### TASK BRIEF
For the word "newArr", report how many lines of the records below contain it, and nothing more.

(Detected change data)
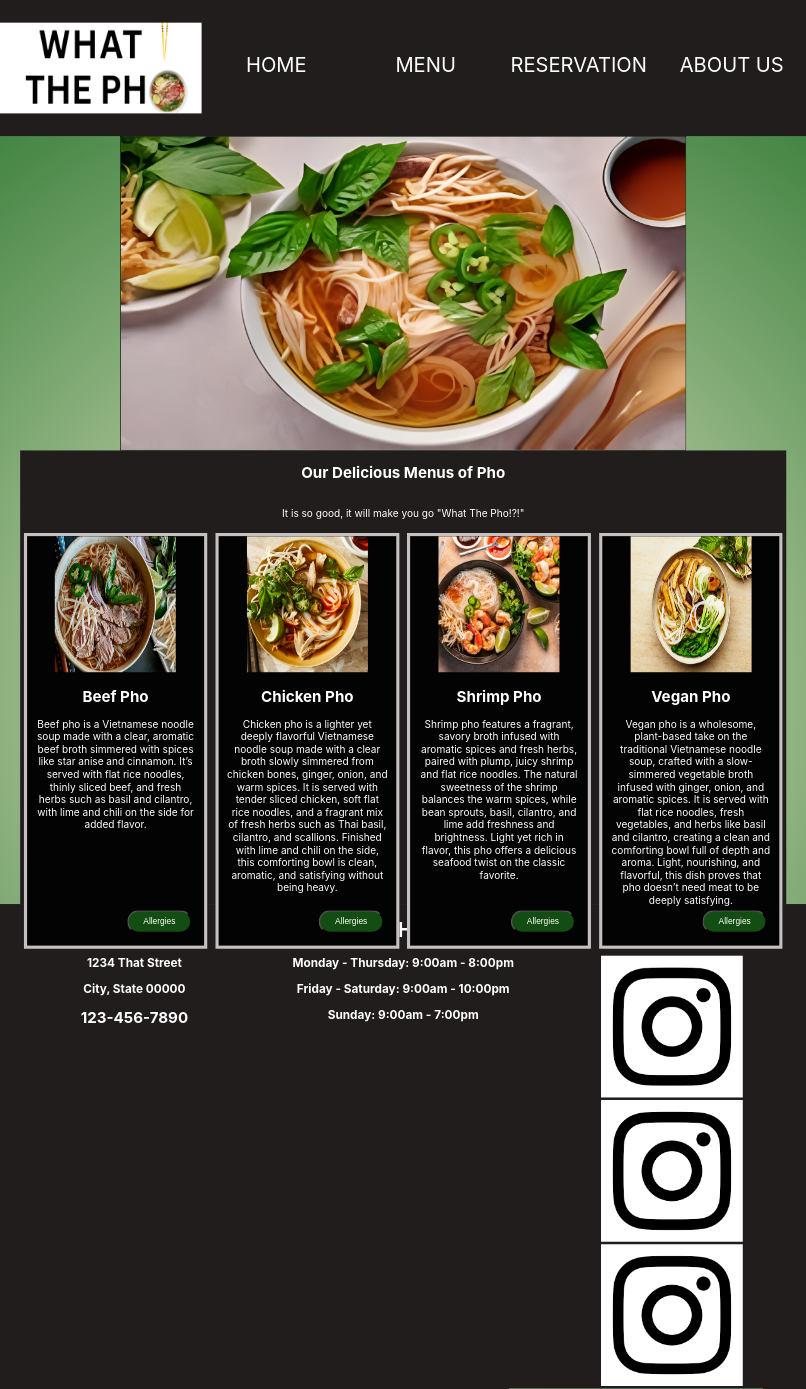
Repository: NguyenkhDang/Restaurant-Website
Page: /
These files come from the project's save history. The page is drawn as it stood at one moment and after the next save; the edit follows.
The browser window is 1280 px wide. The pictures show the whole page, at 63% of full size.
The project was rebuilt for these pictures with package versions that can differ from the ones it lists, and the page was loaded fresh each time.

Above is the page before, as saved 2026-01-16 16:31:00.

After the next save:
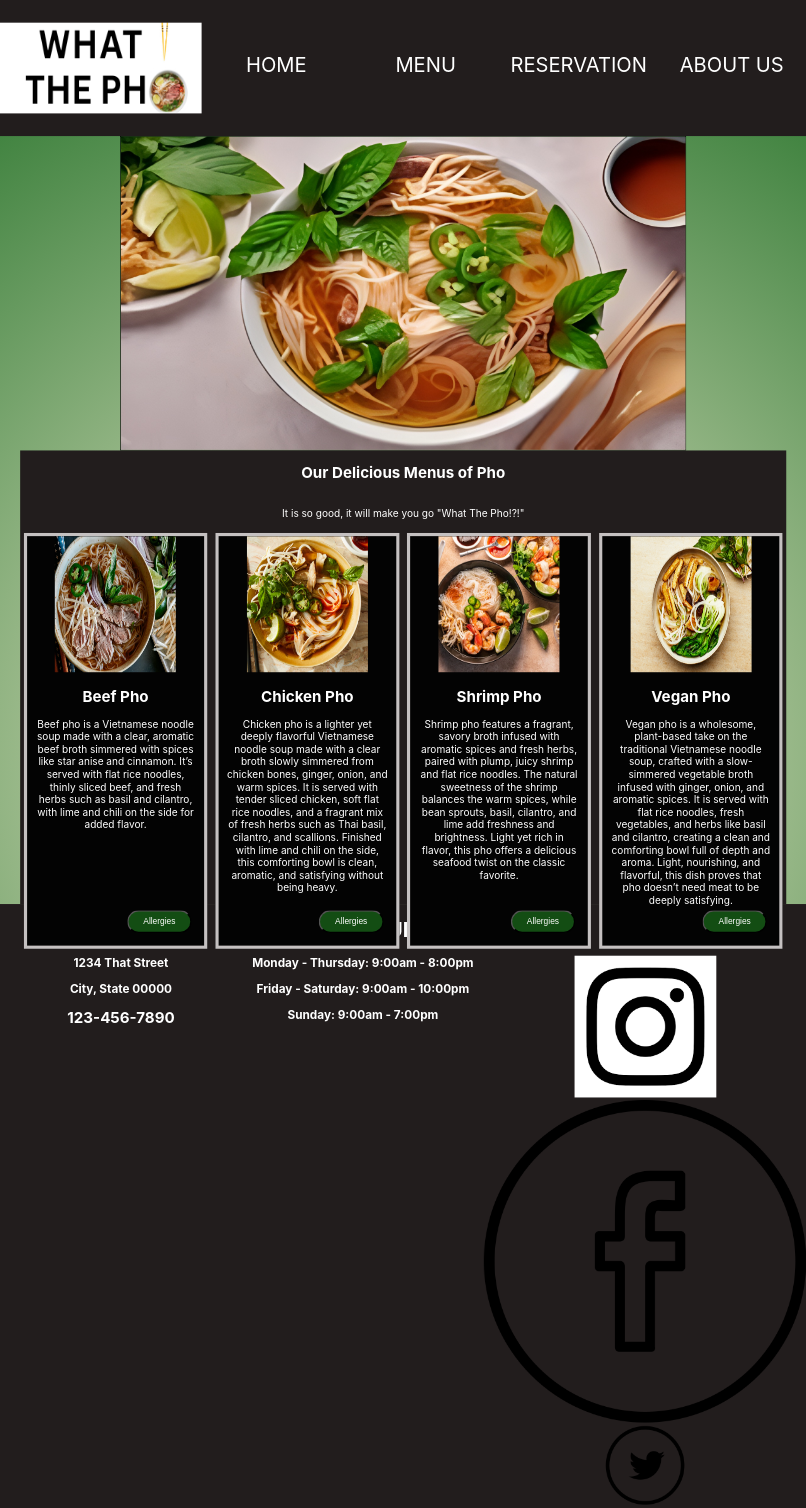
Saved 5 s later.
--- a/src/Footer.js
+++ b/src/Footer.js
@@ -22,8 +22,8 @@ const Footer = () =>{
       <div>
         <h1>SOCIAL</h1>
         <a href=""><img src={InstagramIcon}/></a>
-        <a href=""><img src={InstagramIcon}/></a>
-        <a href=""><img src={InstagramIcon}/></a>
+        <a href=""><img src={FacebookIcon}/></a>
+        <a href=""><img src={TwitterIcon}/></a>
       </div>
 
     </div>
---
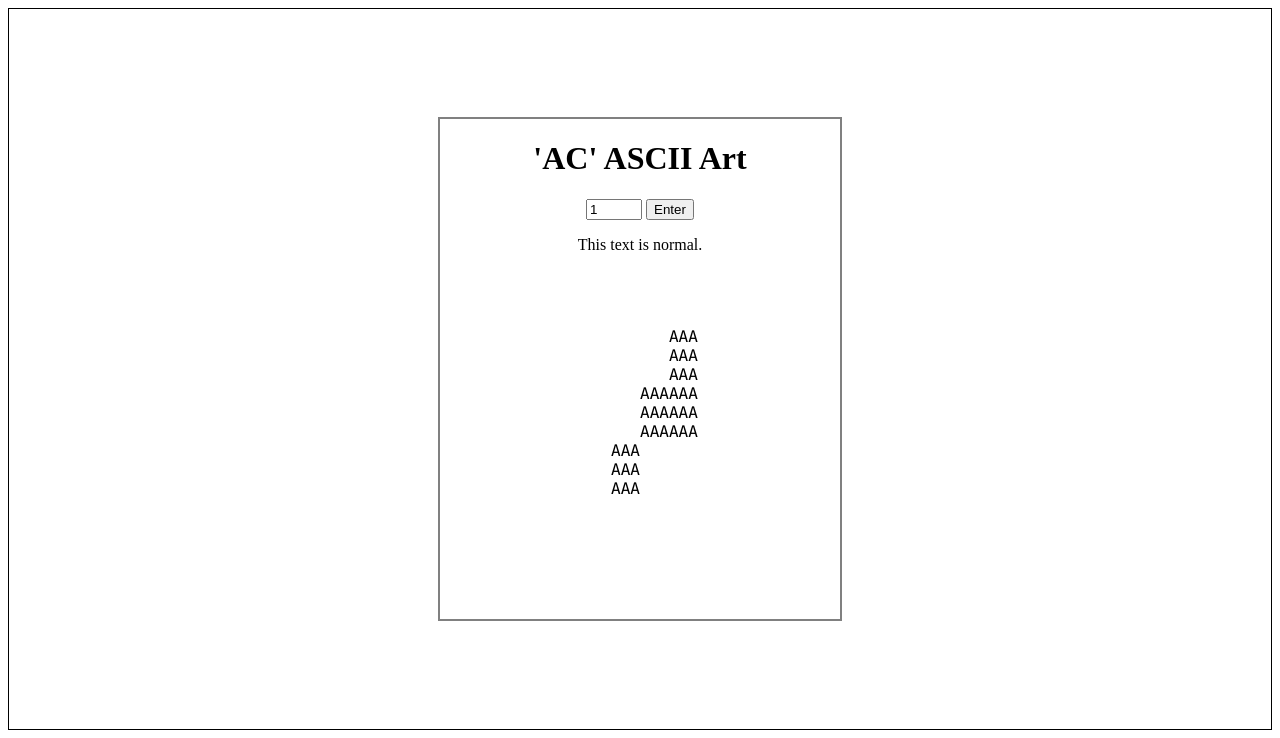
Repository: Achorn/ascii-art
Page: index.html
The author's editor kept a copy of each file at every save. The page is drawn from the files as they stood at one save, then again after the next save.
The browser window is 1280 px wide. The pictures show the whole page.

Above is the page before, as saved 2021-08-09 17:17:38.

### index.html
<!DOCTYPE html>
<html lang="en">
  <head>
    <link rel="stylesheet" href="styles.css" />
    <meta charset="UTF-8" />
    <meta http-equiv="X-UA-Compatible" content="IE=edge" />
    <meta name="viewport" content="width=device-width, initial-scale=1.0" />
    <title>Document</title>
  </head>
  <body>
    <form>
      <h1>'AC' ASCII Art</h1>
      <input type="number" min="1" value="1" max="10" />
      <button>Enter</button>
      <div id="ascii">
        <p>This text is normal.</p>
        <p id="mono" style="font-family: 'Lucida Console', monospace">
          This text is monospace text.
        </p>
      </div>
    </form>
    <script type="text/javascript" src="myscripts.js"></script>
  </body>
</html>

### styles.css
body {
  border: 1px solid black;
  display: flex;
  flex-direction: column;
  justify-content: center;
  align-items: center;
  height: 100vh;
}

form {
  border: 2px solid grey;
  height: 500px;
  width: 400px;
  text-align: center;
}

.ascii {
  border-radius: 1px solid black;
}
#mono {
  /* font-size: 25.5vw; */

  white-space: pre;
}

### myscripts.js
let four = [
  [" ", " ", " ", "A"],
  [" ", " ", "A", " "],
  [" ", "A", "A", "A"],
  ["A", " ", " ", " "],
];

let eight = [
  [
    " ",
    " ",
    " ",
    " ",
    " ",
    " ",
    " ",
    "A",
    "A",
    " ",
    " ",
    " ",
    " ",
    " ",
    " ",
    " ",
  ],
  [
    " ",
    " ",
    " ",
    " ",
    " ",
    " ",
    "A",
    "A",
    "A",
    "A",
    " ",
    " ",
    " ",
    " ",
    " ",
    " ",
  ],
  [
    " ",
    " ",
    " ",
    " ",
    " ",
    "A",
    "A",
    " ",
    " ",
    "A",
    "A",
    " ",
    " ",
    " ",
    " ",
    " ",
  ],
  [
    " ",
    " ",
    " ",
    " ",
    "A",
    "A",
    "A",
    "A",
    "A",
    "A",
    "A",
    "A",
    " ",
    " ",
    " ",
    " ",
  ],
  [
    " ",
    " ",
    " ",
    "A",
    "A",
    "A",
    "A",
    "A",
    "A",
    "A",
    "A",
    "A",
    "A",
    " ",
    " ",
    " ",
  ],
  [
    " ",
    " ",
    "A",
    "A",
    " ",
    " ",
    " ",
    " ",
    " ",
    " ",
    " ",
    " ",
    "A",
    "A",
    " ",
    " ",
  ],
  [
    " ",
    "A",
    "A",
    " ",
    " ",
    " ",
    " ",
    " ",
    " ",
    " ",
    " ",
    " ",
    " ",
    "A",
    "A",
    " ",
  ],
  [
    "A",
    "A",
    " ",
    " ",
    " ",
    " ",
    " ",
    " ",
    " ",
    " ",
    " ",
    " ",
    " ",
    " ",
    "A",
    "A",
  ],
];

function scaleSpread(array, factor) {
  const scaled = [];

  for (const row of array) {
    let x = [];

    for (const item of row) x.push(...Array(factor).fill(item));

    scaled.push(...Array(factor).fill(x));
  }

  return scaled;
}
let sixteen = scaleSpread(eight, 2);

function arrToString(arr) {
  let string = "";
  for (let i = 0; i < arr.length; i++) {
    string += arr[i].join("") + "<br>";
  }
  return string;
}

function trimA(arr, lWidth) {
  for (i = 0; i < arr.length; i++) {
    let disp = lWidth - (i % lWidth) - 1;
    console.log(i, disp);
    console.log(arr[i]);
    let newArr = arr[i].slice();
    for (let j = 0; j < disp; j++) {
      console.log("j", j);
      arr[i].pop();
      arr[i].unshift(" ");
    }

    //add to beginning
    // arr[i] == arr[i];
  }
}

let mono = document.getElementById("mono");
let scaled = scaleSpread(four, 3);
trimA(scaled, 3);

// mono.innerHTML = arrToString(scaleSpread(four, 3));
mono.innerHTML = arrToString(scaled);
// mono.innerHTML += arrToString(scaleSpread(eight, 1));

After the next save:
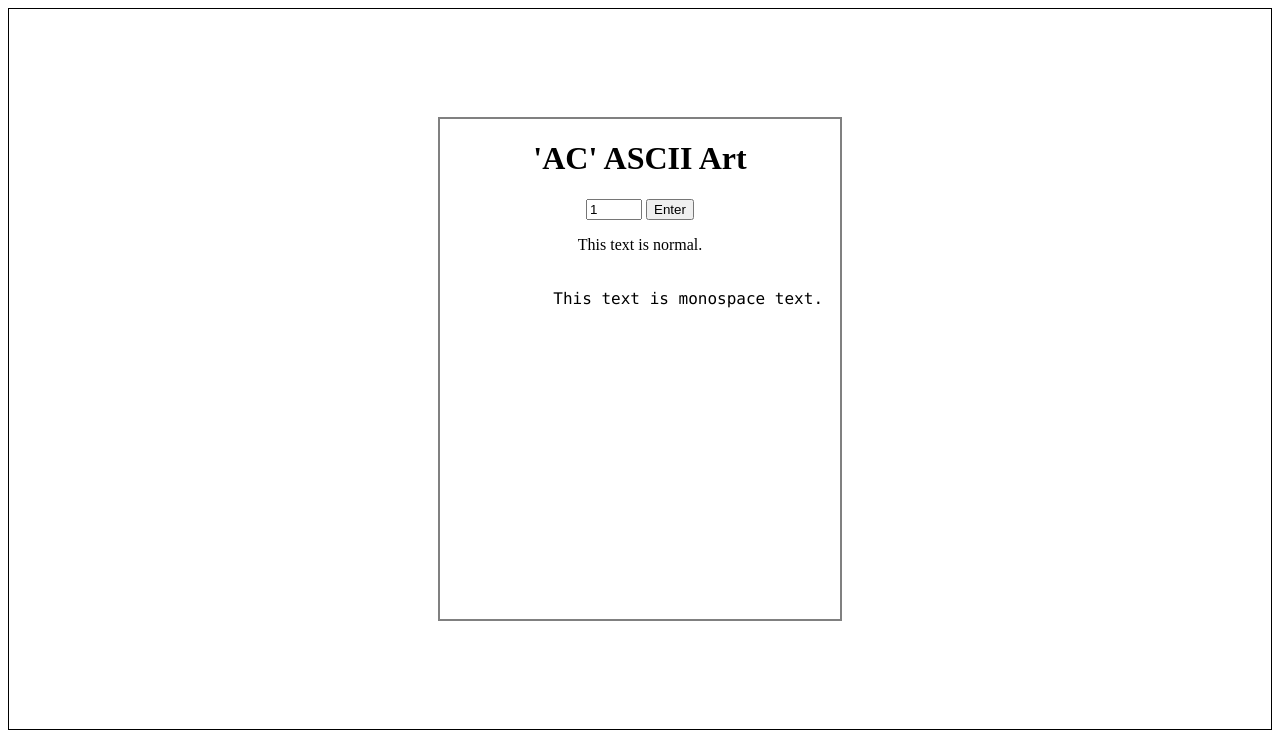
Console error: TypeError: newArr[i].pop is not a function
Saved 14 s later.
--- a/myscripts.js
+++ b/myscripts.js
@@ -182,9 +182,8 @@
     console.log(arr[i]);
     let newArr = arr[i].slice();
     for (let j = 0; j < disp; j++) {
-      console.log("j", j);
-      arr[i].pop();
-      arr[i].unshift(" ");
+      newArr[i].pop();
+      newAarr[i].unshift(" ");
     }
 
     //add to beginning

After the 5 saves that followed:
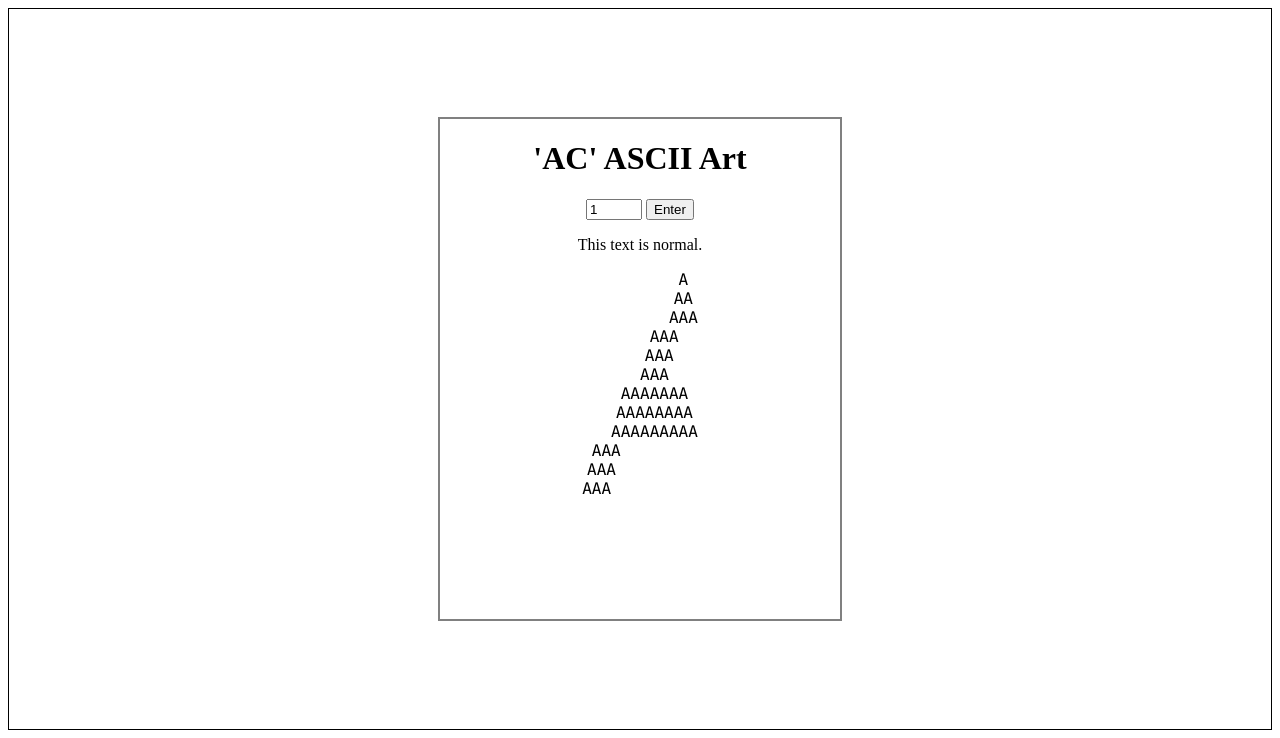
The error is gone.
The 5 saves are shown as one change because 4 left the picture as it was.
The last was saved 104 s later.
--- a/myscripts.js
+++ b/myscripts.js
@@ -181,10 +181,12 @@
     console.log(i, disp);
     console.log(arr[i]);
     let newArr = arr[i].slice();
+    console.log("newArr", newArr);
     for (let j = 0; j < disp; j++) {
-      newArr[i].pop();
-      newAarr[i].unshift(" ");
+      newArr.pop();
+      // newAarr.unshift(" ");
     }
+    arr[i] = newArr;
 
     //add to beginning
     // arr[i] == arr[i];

### ANSWER TO THE EXERCISE
9